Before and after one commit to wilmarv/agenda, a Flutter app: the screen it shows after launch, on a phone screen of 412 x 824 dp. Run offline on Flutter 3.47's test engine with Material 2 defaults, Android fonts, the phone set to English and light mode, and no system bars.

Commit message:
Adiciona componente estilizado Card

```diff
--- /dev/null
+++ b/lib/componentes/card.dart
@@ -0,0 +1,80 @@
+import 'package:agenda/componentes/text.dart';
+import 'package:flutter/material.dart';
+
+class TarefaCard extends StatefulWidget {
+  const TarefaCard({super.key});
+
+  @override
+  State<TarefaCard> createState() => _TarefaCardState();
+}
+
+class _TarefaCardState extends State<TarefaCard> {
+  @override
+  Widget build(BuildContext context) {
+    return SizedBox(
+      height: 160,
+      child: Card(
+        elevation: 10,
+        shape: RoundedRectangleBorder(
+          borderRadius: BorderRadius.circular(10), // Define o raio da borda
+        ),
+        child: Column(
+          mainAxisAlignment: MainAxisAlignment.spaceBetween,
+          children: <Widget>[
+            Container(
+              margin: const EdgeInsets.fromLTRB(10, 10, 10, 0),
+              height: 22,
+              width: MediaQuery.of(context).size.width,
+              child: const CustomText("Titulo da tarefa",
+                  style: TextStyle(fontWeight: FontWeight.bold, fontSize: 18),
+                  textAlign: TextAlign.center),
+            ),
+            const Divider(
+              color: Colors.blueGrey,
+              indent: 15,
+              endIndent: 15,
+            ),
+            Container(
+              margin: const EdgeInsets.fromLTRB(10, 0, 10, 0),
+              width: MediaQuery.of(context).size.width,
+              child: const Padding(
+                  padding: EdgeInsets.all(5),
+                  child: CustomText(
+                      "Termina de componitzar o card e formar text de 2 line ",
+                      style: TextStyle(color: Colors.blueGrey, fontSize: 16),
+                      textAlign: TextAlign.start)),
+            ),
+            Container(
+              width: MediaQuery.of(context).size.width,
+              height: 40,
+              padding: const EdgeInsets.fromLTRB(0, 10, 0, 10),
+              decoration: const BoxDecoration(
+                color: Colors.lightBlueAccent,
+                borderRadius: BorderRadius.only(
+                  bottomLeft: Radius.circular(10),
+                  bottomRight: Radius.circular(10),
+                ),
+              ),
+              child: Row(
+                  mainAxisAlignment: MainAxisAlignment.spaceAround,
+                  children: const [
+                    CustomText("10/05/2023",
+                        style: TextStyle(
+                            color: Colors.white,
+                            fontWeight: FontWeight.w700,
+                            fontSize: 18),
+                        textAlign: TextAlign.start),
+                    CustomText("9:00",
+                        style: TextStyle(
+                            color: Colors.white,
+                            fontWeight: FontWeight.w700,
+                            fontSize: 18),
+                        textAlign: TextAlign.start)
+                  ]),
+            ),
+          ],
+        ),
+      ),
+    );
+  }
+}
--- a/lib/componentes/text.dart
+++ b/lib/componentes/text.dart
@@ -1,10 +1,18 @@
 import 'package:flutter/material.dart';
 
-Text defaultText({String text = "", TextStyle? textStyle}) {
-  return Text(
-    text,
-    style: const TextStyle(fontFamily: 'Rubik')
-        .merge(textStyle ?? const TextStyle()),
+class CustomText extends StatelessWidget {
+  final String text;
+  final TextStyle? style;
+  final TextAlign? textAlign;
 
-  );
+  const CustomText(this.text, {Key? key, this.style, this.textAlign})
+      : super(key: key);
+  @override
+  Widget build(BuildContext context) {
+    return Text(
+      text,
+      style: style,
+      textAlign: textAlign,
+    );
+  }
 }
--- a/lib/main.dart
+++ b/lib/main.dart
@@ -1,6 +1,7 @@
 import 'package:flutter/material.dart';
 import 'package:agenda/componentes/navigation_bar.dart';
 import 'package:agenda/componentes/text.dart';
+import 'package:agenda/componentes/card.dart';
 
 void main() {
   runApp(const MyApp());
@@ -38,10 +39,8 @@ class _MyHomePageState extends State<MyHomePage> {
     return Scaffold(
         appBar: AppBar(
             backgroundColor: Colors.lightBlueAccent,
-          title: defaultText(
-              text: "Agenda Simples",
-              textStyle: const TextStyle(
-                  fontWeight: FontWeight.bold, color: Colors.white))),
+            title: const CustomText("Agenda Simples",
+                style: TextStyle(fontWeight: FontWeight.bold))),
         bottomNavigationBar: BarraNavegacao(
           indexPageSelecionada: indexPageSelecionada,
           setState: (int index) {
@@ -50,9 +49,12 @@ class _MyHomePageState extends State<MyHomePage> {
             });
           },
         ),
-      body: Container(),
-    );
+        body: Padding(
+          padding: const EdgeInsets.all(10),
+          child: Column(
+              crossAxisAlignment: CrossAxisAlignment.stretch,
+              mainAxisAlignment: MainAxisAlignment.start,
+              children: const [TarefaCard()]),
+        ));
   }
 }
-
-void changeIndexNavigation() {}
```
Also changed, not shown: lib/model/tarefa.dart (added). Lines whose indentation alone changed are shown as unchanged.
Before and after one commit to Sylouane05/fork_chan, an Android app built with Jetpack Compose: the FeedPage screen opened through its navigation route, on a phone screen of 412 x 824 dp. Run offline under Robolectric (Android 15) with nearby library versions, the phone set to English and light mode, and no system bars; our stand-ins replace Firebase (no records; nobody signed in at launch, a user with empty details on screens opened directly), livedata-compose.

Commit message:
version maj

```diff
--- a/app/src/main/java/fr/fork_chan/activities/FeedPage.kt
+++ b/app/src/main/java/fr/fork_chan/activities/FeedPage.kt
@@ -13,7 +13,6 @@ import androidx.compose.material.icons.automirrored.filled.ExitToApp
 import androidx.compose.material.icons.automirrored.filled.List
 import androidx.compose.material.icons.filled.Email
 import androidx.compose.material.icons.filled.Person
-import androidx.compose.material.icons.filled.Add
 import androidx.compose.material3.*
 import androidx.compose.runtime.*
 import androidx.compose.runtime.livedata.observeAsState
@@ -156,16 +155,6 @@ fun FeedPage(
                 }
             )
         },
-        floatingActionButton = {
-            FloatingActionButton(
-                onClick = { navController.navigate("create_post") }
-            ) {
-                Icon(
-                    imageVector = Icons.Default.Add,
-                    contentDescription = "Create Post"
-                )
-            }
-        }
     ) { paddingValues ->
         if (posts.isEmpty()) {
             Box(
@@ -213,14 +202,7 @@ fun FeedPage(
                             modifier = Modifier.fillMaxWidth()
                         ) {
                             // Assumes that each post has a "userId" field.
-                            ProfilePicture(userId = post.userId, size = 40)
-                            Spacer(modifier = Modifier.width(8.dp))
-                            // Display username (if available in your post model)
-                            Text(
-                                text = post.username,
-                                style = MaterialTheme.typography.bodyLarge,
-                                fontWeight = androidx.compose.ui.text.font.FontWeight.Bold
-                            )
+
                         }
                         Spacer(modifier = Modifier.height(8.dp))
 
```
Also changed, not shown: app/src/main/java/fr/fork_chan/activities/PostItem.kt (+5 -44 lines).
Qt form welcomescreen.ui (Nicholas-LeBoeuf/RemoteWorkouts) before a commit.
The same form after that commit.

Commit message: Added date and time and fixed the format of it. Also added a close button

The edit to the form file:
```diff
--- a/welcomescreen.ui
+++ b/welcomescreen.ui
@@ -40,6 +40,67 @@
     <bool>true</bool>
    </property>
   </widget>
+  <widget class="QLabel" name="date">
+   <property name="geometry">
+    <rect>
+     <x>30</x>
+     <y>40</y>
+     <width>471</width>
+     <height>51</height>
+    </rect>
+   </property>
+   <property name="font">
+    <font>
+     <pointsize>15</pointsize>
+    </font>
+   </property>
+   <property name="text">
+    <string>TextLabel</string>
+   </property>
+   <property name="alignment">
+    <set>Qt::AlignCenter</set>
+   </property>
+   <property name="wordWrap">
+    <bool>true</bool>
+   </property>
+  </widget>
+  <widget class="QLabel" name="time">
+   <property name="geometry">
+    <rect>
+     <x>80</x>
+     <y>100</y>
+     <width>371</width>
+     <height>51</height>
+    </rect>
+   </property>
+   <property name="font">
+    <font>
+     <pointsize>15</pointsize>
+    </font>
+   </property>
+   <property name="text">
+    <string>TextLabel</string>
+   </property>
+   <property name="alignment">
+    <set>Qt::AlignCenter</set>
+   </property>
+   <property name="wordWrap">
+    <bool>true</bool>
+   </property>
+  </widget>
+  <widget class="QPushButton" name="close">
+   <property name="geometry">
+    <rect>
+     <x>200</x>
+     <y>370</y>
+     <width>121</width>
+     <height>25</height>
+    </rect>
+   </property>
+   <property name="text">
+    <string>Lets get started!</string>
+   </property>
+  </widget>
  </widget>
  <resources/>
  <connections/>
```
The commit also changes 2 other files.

——

## How to complete this task
The answer should be a bare number: how many lines of the material above include "EdgeInsets".

## Expected output
5